This season is characterized by cold weather, a sense of heaviness, increased moisture (usually in the form of rain or snow), cloud-covered days, and the grounded, slow feeling that sends many animals into hibernation. These are all qualities shared by kapha dosha, which is why winter is considered to be—primarily—a kapha season. However, if your climate is exceptionally cold and dry, or if you tend to feel more isolated during the winter months, vata will also be a strong component of your winter season. 

To reduce both kapha and vata doshas, you’ll want to focus on eating warm, cooked, slightly oily, well-spiced foods, favoring a balance of the sweet, sour, salty, pungent, bitter, and astringent tastes. Try to drink room temperature, warm, or hot beverages and avoid iced or chilled drinks, if possible. Teas made with combinations of ginger,cinnamon, and black pepper or coriander seeds, cumin seeds, and fennel seeds encourage strong digestion and can be taken after meals. Hearty, heating vegetables like radishes, cooked spinach, onions, carrots, and other root vegetables are generally well received this time of year, as are hot spices like garlic, ginger, black pepper, cayenne, and chili peppers. Cooked grains like oatmeal, cornmeal, barley, tapioca, rice, or kitchari make a terrific breakfast, and lunches and dinners of steamed vegetables, whole wheat breads, and mushy soups are ideal. And while it is best reduced dairy in the winter months, a cup of hot, spiced milk with a pinch of turmeric or dried ginger and nutmeg before bed can aid in sleep without being overly congesting. 

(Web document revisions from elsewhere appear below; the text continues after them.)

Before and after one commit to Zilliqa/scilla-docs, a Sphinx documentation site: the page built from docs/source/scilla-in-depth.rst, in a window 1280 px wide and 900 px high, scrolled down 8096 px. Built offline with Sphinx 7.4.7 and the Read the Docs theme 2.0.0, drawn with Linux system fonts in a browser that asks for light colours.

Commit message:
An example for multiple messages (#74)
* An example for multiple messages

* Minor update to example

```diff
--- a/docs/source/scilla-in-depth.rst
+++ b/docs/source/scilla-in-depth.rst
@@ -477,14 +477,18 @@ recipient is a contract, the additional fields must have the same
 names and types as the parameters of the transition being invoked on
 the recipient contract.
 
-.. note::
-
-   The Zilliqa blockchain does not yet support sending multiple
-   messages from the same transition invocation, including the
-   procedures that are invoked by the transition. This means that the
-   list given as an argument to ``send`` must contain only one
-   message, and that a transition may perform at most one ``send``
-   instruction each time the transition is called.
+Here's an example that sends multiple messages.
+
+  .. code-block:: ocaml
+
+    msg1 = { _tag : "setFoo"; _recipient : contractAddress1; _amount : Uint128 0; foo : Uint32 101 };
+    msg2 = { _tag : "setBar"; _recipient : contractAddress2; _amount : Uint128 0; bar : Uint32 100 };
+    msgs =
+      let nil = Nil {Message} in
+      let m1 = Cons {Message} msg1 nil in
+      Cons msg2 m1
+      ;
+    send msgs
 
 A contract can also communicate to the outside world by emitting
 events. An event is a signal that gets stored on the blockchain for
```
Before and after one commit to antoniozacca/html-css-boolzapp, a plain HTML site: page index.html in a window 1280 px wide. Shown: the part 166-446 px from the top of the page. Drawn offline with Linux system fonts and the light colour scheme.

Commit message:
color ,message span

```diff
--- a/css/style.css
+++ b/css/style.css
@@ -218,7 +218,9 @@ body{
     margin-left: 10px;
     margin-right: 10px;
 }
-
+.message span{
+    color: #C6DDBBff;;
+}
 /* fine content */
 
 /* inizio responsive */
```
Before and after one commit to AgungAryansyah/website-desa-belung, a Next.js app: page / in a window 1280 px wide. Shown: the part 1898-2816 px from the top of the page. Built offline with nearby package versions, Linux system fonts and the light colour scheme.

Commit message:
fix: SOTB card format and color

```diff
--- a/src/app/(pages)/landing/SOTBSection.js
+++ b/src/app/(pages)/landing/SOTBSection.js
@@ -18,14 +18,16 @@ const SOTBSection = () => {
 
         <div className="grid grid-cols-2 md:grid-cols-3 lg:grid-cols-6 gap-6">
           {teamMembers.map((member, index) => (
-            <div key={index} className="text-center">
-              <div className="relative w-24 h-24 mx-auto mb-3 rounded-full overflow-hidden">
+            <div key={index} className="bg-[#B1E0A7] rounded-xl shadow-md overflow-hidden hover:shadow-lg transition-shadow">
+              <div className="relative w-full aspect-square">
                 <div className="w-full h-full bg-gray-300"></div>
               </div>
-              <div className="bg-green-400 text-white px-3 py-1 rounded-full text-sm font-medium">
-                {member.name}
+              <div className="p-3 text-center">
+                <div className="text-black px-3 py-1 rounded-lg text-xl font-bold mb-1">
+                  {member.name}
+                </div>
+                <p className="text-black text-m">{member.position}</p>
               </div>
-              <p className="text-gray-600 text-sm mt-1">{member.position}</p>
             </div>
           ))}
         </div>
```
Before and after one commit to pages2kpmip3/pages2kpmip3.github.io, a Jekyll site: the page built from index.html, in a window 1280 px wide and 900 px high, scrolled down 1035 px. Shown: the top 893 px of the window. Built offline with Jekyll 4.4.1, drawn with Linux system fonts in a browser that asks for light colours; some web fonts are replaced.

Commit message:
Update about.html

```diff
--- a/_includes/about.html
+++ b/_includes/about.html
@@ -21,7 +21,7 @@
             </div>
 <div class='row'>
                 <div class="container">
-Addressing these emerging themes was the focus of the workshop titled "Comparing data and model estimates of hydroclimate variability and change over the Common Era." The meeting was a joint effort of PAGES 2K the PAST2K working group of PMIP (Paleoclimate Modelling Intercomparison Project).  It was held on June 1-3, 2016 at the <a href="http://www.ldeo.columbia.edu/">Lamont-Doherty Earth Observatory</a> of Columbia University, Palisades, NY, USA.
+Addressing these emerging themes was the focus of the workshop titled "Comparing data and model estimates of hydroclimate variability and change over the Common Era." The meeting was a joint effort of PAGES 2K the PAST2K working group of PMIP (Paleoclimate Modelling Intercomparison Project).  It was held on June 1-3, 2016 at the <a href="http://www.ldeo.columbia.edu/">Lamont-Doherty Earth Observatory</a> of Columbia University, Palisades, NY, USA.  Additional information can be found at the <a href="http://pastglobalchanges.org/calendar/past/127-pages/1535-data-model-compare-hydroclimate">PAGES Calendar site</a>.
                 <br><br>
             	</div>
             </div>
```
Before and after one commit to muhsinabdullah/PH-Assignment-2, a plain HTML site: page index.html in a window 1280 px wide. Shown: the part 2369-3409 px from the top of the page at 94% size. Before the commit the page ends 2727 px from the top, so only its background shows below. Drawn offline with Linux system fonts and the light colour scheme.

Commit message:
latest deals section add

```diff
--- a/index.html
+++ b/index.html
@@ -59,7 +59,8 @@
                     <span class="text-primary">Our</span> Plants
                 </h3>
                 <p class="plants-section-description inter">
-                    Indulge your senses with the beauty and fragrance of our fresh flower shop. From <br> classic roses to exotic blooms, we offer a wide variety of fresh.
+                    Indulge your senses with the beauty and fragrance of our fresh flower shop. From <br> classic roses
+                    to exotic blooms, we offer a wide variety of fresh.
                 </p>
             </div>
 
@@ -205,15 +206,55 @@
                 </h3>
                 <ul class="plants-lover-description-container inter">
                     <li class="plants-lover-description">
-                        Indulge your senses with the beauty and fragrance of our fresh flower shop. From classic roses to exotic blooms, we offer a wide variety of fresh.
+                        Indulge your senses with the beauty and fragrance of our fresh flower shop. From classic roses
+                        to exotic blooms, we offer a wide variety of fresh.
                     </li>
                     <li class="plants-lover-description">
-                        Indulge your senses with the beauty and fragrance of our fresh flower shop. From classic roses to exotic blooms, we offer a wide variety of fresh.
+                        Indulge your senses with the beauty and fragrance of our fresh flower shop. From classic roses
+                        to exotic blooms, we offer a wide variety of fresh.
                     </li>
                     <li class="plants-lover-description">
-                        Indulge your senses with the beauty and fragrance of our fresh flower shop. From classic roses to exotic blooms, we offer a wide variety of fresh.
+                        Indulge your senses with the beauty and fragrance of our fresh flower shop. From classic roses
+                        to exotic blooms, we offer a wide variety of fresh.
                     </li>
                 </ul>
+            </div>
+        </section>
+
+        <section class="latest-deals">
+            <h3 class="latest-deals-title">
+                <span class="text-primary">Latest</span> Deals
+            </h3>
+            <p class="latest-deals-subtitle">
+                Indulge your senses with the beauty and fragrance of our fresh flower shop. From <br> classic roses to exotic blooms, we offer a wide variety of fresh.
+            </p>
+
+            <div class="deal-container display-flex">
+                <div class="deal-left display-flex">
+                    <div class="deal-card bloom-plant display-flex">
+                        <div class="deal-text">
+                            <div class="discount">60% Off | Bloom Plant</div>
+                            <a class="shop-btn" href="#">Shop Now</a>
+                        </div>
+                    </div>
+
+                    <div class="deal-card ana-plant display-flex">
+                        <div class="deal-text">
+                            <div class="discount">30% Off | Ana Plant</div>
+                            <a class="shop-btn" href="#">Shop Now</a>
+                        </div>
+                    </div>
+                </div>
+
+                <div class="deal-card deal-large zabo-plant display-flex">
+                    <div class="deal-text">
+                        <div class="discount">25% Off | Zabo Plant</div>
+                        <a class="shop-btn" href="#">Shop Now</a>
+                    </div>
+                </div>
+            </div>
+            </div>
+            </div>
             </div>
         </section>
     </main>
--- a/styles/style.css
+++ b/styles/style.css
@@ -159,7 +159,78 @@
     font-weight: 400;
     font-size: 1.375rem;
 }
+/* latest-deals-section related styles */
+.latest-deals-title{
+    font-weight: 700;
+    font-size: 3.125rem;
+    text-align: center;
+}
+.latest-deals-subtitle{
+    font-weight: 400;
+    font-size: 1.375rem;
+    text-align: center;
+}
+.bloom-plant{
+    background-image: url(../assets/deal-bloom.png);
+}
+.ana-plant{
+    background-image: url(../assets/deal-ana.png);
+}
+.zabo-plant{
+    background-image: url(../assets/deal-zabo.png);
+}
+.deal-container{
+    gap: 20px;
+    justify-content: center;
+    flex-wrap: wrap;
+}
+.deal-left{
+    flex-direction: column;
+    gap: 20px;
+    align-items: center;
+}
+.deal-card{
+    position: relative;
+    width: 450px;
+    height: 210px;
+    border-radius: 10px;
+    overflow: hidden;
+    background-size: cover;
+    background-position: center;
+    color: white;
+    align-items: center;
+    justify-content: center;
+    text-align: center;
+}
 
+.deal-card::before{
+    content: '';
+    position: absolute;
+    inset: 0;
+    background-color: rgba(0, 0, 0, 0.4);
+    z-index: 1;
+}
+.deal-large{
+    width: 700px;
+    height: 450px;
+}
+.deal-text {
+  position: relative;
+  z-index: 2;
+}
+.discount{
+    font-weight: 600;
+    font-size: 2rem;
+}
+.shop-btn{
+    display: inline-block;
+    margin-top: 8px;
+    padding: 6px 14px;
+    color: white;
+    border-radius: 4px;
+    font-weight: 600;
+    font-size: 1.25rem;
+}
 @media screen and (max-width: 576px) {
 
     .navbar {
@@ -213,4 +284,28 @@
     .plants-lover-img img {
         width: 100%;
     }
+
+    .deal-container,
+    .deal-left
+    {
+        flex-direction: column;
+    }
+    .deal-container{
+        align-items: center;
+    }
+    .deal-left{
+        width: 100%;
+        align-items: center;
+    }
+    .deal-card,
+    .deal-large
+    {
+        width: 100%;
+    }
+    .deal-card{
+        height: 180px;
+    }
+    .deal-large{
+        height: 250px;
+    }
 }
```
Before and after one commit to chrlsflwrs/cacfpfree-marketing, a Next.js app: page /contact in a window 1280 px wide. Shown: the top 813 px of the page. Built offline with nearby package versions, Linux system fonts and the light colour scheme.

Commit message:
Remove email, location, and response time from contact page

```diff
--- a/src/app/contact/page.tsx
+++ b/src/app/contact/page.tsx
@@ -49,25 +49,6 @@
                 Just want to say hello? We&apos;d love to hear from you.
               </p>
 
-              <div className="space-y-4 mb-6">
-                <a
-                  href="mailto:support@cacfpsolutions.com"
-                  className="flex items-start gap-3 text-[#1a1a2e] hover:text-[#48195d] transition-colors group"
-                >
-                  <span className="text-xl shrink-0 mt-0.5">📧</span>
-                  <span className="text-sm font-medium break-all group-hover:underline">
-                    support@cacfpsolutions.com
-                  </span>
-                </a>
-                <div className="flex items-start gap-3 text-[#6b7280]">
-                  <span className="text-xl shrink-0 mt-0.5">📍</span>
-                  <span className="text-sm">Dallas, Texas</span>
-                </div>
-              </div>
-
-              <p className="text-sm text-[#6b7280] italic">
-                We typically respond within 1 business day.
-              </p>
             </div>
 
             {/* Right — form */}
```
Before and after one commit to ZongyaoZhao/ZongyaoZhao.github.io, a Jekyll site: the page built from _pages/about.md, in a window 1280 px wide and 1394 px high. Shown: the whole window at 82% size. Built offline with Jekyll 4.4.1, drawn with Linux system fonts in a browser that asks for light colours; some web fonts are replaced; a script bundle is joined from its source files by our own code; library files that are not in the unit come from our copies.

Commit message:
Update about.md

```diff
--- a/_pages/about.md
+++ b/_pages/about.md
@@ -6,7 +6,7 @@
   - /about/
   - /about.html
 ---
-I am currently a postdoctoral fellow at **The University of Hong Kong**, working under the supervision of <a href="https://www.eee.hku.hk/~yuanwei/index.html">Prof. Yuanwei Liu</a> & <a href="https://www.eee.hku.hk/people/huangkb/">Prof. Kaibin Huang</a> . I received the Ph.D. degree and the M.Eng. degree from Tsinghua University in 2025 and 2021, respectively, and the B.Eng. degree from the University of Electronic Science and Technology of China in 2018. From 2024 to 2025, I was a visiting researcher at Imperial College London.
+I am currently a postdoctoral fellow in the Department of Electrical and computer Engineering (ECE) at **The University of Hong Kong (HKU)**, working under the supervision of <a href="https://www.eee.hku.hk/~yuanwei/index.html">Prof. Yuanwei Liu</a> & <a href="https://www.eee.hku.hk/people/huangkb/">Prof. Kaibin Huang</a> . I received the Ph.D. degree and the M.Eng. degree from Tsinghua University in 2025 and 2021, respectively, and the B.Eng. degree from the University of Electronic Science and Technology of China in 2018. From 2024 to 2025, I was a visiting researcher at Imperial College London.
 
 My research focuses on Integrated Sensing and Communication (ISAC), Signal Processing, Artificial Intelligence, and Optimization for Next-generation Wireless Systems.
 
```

Visit the recipe page for more balancing meals. 

Sachi Doctor

Elemental Alchemy, 90 Rio Vista Avenue, Oakland, CA, 94611

Sachi Doctor is an Ayurvedic practitioner and holistic health coach who founded Elemental Alchemy with the mission to provide a resource for those navigating their way towards optimal mind-body health.

Diagnosed with an autoimmune disease at a young age, Sachi has spent over twenty years exploring different health modalities, treatment plans, diets and mindfulness practices to help alleviate chronic pain and restore balance.

After years of looking to others for a model of health with no relief, Sachi realized that the answers she sought were not hidden in someone else’s prescription for wellness but unique to her, and that the first step towards discovery was actually tuning out what was right for others and tuning into herself.

As she tapped into the wisdom of her own body, she discovered that the elements foundational for health  — the blueprint she so fervently sought — was within her, within each of us. Since then Sachi has been passionate about helping others also cultivate clarity and inner wisdom for vibrant health.

In addition to her Ayurvedic and nutrition education, Sachi has completed over 800 hours of yoga teacher training and continues to study with her mother, her first yoga teacher, for whom these practices are a way of life.

Sachi is a board member of the Prison Yoga Project at San Quentin State Prison and serves as an ambassador for Yoga Gives Back, a non-profit that raises funds within the US yoga community to support microcredit programs for women in India. She holds a Msc in Development from the London School of Economics.